EXERCISE AIM: From the first line to the last, output the data exactly as it stands, minus its pictures.

PROVIDED RECORDS:
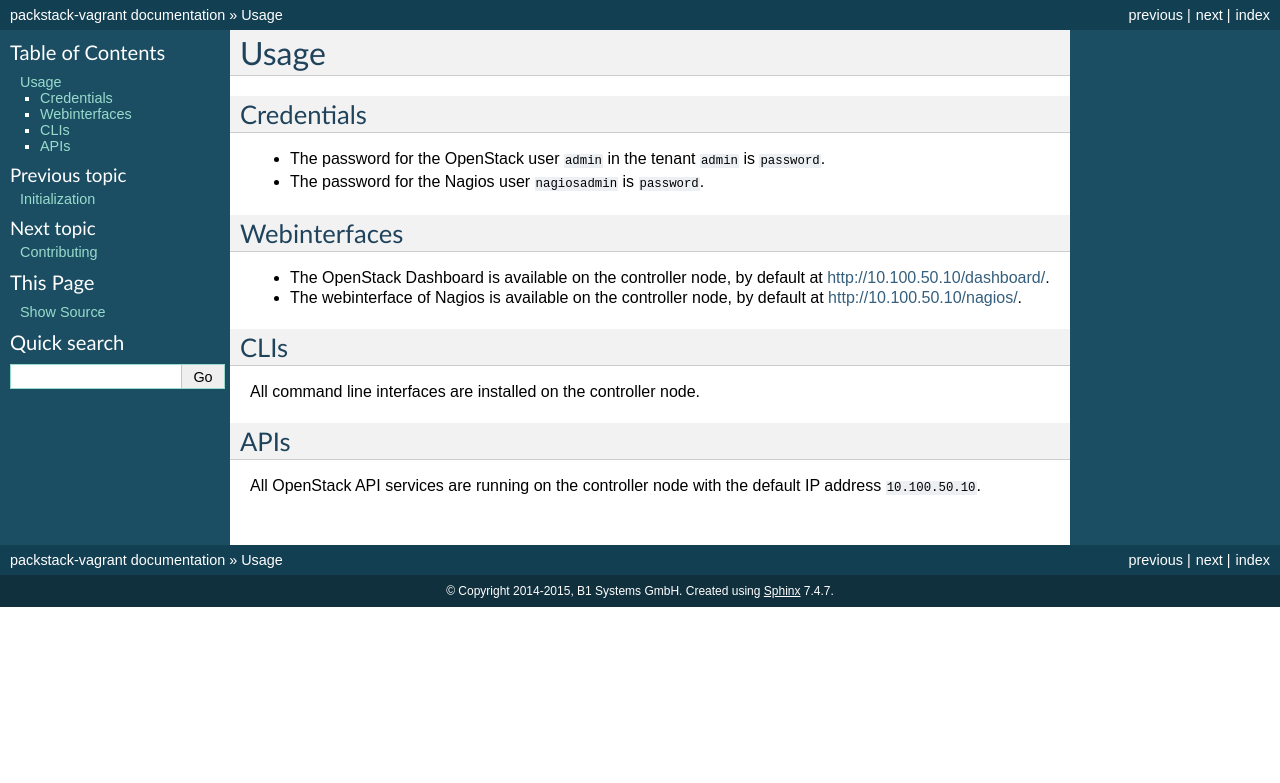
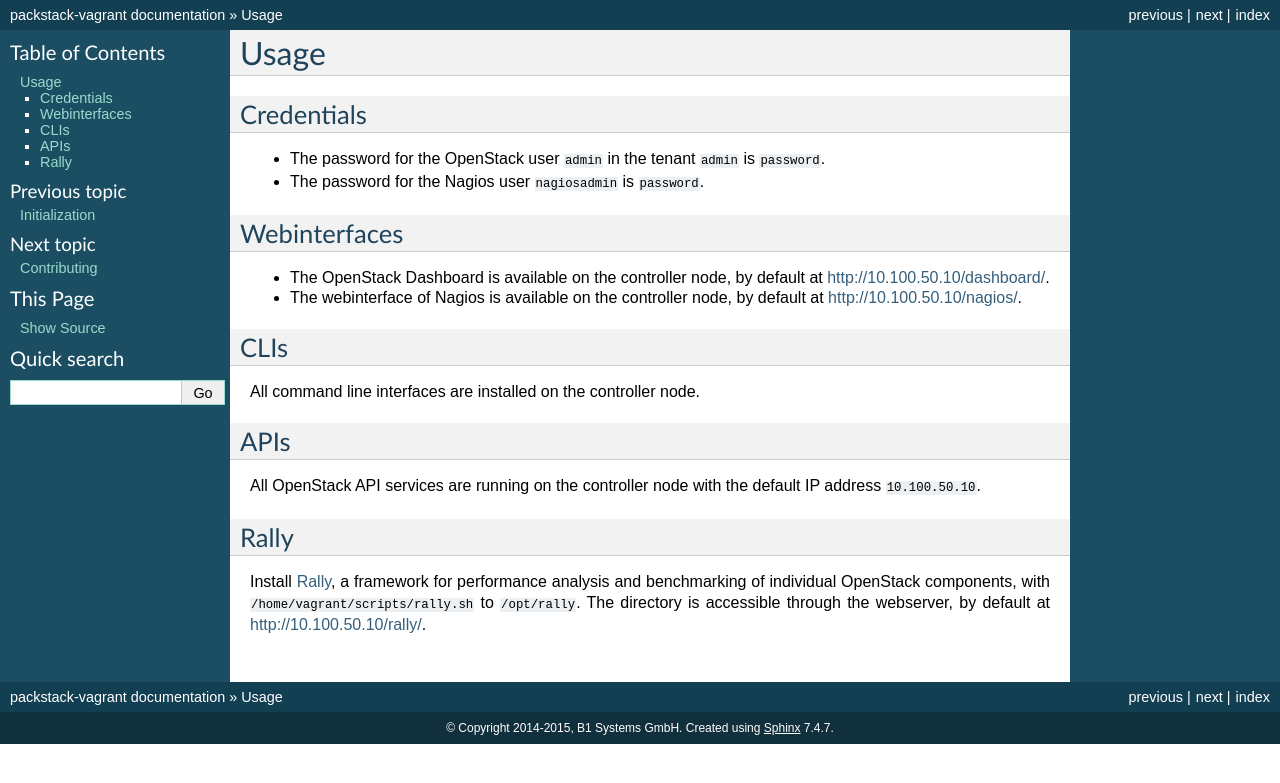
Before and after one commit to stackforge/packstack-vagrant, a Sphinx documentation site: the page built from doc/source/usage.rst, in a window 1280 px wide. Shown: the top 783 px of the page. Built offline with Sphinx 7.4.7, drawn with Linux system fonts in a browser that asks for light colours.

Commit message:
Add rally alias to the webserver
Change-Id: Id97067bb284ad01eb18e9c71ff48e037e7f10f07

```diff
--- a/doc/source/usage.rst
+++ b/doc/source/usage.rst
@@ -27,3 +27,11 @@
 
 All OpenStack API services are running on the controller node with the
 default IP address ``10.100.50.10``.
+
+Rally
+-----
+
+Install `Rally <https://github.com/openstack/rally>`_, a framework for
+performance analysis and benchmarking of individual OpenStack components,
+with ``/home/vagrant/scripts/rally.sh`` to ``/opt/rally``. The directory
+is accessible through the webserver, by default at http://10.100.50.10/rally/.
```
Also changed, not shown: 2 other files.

SOLUTION:
Before and after one commit to stackforge/packstack-vagrant, a Sphinx documentation site: the page built from doc/source/usage.rst, in a window 1280 px wide. Shown: the top 783 px of the page. Built offline with Sphinx 7.4.7, drawn with Linux system fonts in a browser that asks for light colours.

Commit message:
Add rally alias to the webserver
Change-Id: Id97067bb284ad01eb18e9c71ff48e037e7f10f07

```diff
--- a/doc/source/usage.rst
+++ b/doc/source/usage.rst
@@ -27,3 +27,11 @@
 
 All OpenStack API services are running on the controller node with the
 default IP address ``10.100.50.10``.
+
+Rally
+-----
+
+Install `Rally <https://github.com/openstack/rally>`_, a framework for
+performance analysis and benchmarking of individual OpenStack components,
+with ``/home/vagrant/scripts/rally.sh`` to ``/opt/rally``. The directory
+is accessible through the webserver, by default at http://10.100.50.10/rally/.
```
Also changed, not shown: 2 other files.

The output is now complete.